It was from this island that I took many of the pictures so many of you have viewed at my Flickr gallery, like these:

So, everyone, enjoy your week, and I will post live upon my return. In the interim, my able assistant (and general "keep Carl honest" best buddy), Katrina, will be posting some stuff I've written ahead of time. Most of it is retrospective items, things that I've been mulling but never had the chance to post, and so anything that ends up being irrelevant with respect to newsworthiness, don't blame her.

But since I'm usually right....

PS I've put comments on moderation, and will review upon my return. I've noted a tendency on the part of right-wingers to wait until a weak moment and strike with all sorts of horrid nonsense. None of that will apply here.

Friday, August 18, 2006

Friday Cat Blogging
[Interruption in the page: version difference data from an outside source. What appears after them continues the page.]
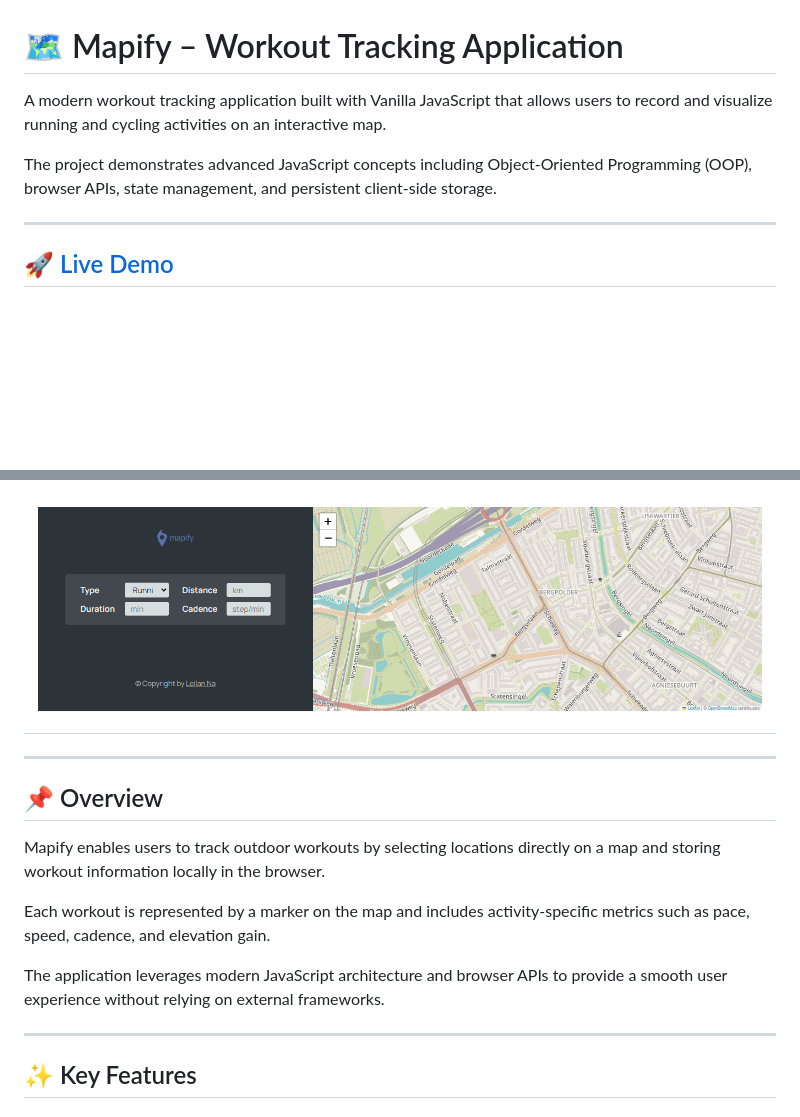
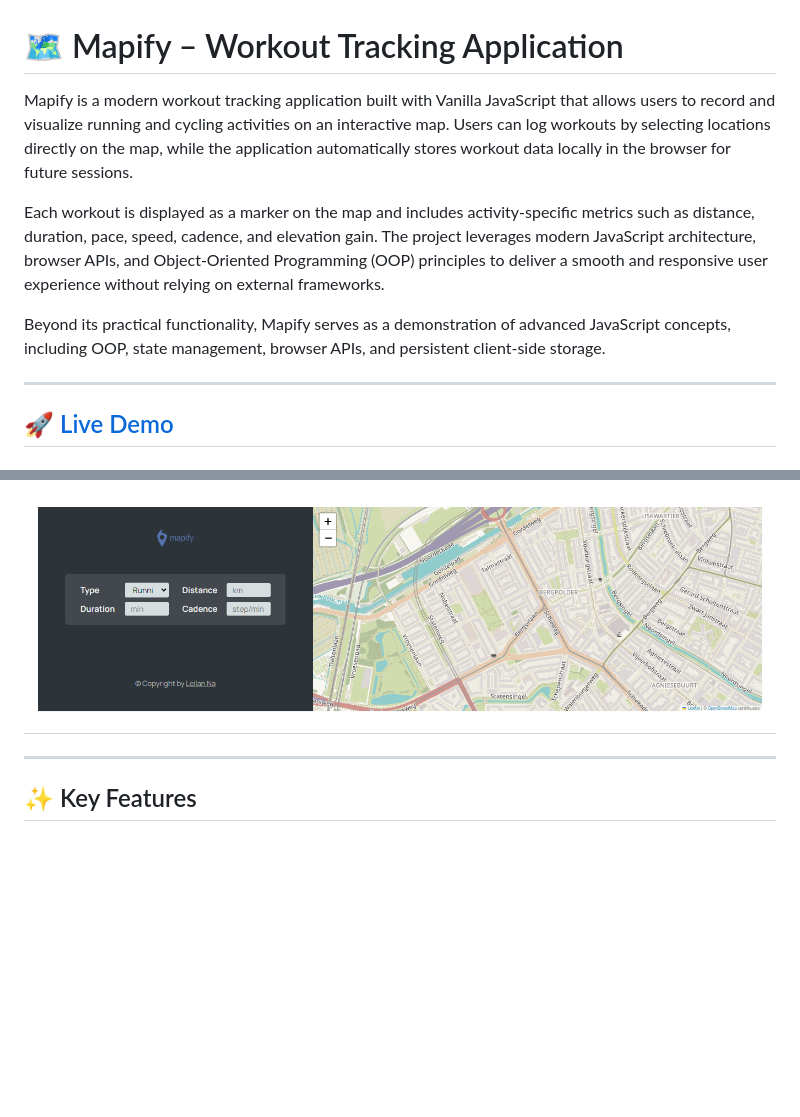
Before and after one commit to LinSchmitz/mapify, a Markdown page: README.md, 2 parts joined by grey strips. GitHub-like rendering; blank space fills up the shorter version.

```diff
--- a/README.md
+++ b/README.md
@@ -1,8 +1,10 @@
 # 🗺️ Mapify – Workout Tracking Application
 
-A modern workout tracking application built with Vanilla JavaScript that allows users to record and visualize running and cycling activities on an interactive map.
+Mapify is a modern workout tracking application built with Vanilla JavaScript that allows users to record and visualize running and cycling activities on an interactive map. Users can log workouts by selecting locations directly on the map, while the application automatically stores workout data locally in the browser for future sessions.
 
-The project demonstrates advanced JavaScript concepts including Object-Oriented Programming (OOP), browser APIs, state management, and persistent client-side storage.
+Each workout is displayed as a marker on the map and includes activity-specific metrics such as distance, duration, pace, speed, cadence, and elevation gain. The project leverages modern JavaScript architecture, browser APIs, and Object-Oriented Programming (OOP) principles to deliver a smooth and responsive user experience without relying on external frameworks.
+
+Beyond its practical functionality, Mapify serves as a demonstration of advanced JavaScript concepts, including OOP, state management, browser APIs, and persistent client-side storage.
 
 ---
 
@@ -13,16 +15,6 @@ The project demonstrates advanced JavaScript concepts including Object-Oriented
 ## 📸 Screenshots
 
 ## ![Photos](map.png)
-
----
-
-## 📌 Overview
-
-Mapify enables users to track outdoor workouts by selecting locations directly on a map and storing workout information locally in the browser.
-
-Each workout is represented by a marker on the map and includes activity-specific metrics such as pace, speed, cadence, and elevation gain.
-
-The application leverages modern JavaScript architecture and browser APIs to provide a smooth user experience without relying on external frameworks.
 
 ---
 
```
I found this old photo of my daughter's cat, and since Friday seems to be this whole "pet blogging" thing....and a picture of a kitty corpse probably wouldn't be ironic enough...I thought I'd throw ol' Qui Gon JinAndTonix up...nevermind, of course, that every time you comment, a kitty gets a treat.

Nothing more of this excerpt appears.